### The problem
Please reproduce the records, omitting nothing and changing nothing.
----
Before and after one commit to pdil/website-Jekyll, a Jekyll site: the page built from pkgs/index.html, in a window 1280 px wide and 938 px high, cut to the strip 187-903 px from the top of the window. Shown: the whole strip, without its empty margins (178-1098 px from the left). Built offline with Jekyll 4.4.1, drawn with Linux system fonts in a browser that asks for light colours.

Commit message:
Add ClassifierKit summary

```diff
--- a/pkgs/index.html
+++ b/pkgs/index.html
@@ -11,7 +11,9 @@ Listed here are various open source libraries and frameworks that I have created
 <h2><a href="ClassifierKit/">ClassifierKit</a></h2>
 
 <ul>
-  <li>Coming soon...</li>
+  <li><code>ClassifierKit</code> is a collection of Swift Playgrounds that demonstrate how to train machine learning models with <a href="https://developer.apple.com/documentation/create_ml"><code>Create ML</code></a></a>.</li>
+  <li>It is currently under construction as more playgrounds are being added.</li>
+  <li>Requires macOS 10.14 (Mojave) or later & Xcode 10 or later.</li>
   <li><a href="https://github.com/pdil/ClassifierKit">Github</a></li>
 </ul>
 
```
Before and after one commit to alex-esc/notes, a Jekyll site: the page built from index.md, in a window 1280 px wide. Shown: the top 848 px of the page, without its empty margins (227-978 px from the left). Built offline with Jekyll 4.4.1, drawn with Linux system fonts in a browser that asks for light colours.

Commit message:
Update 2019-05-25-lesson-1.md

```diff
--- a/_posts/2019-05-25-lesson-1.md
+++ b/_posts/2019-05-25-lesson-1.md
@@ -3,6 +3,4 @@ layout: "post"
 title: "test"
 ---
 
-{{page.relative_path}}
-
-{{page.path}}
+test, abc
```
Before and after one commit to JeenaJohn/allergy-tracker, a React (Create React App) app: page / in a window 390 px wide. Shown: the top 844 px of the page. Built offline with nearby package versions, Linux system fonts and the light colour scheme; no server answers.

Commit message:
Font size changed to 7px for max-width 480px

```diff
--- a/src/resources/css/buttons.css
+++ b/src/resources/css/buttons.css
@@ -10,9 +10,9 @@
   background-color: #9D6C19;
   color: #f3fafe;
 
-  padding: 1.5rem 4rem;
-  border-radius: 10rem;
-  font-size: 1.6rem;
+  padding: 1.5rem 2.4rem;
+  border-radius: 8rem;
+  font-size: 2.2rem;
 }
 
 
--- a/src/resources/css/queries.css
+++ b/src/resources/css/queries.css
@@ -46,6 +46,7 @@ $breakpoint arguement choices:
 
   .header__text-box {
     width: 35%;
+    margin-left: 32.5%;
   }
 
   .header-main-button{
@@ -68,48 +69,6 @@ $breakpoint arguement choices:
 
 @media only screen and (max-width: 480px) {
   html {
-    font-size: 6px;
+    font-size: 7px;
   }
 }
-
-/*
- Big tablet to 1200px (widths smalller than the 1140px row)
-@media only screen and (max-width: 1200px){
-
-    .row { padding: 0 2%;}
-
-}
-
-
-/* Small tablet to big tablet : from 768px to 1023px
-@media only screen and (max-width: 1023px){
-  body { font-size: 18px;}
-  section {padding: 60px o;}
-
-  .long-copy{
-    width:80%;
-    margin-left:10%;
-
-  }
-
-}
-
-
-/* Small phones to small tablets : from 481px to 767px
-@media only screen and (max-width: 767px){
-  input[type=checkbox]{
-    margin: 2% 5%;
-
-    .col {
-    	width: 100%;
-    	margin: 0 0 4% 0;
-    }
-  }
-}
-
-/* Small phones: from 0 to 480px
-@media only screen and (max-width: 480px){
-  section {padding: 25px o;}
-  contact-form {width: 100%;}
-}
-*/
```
----
### Answer to this exercise
Before and after one commit to pdil/website-Jekyll, a Jekyll site: the page built from pkgs/index.html, in a window 1280 px wide and 938 px high, cut to the strip 187-903 px from the top of the window. Shown: the whole strip, without its empty margins (178-1098 px from the left). Built offline with Jekyll 4.4.1, drawn with Linux system fonts in a browser that asks for light colours.

Commit message:
Add ClassifierKit summary

```diff
--- a/pkgs/index.html
+++ b/pkgs/index.html
@@ -11,7 +11,9 @@ Listed here are various open source libraries and frameworks that I have created
 <h2><a href="ClassifierKit/">ClassifierKit</a></h2>
 
 <ul>
-  <li>Coming soon...</li>
+  <li><code>ClassifierKit</code> is a collection of Swift Playgrounds that demonstrate how to train machine learning models with <a href="https://developer.apple.com/documentation/create_ml"><code>Create ML</code></a></a>.</li>
+  <li>It is currently under construction as more playgrounds are being added.</li>
+  <li>Requires macOS 10.14 (Mojave) or later & Xcode 10 or later.</li>
   <li><a href="https://github.com/pdil/ClassifierKit">Github</a></li>
 </ul>
 
```
Before and after one commit to alex-esc/notes, a Jekyll site: the page built from index.md, in a window 1280 px wide. Shown: the top 848 px of the page, without its empty margins (227-978 px from the left). Built offline with Jekyll 4.4.1, drawn with Linux system fonts in a browser that asks for light colours.

Commit message:
Update 2019-05-25-lesson-1.md

```diff
--- a/_posts/2019-05-25-lesson-1.md
+++ b/_posts/2019-05-25-lesson-1.md
@@ -3,6 +3,4 @@ layout: "post"
 title: "test"
 ---
 
-{{page.relative_path}}
-
-{{page.path}}
+test, abc
```
Before and after one commit to JeenaJohn/allergy-tracker, a React (Create React App) app: page / in a window 390 px wide. Shown: the top 844 px of the page. Built offline with nearby package versions, Linux system fonts and the light colour scheme; no server answers.

Commit message:
Font size changed to 7px for max-width 480px

```diff
--- a/src/resources/css/buttons.css
+++ b/src/resources/css/buttons.css
@@ -10,9 +10,9 @@
   background-color: #9D6C19;
   color: #f3fafe;
 
-  padding: 1.5rem 4rem;
-  border-radius: 10rem;
-  font-size: 1.6rem;
+  padding: 1.5rem 2.4rem;
+  border-radius: 8rem;
+  font-size: 2.2rem;
 }
 
 
--- a/src/resources/css/queries.css
+++ b/src/resources/css/queries.css
@@ -46,6 +46,7 @@ $breakpoint arguement choices:
 
   .header__text-box {
     width: 35%;
+    margin-left: 32.5%;
   }
 
   .header-main-button{
@@ -68,48 +69,6 @@ $breakpoint arguement choices:
 
 @media only screen and (max-width: 480px) {
   html {
-    font-size: 6px;
+    font-size: 7px;
   }
 }
-
-/*
- Big tablet to 1200px (widths smalller than the 1140px row)
-@media only screen and (max-width: 1200px){
-
-    .row { padding: 0 2%;}
-
-}
-
-
-/* Small tablet to big tablet : from 768px to 1023px
-@media only screen and (max-width: 1023px){
-  body { font-size: 18px;}
-  section {padding: 60px o;}
-
-  .long-copy{
-    width:80%;
-    margin-left:10%;
-
-  }
-
-}
-
-
-/* Small phones to small tablets : from 481px to 767px
-@media only screen and (max-width: 767px){
-  input[type=checkbox]{
-    margin: 2% 5%;
-
-    .col {
-    	width: 100%;
-    	margin: 0 0 4% 0;
-    }
-  }
-}
-
-/* Small phones: from 0 to 480px
-@media only screen and (max-width: 480px){
-  section {padding: 25px o;}
-  contact-form {width: 100%;}
-}
-*/
```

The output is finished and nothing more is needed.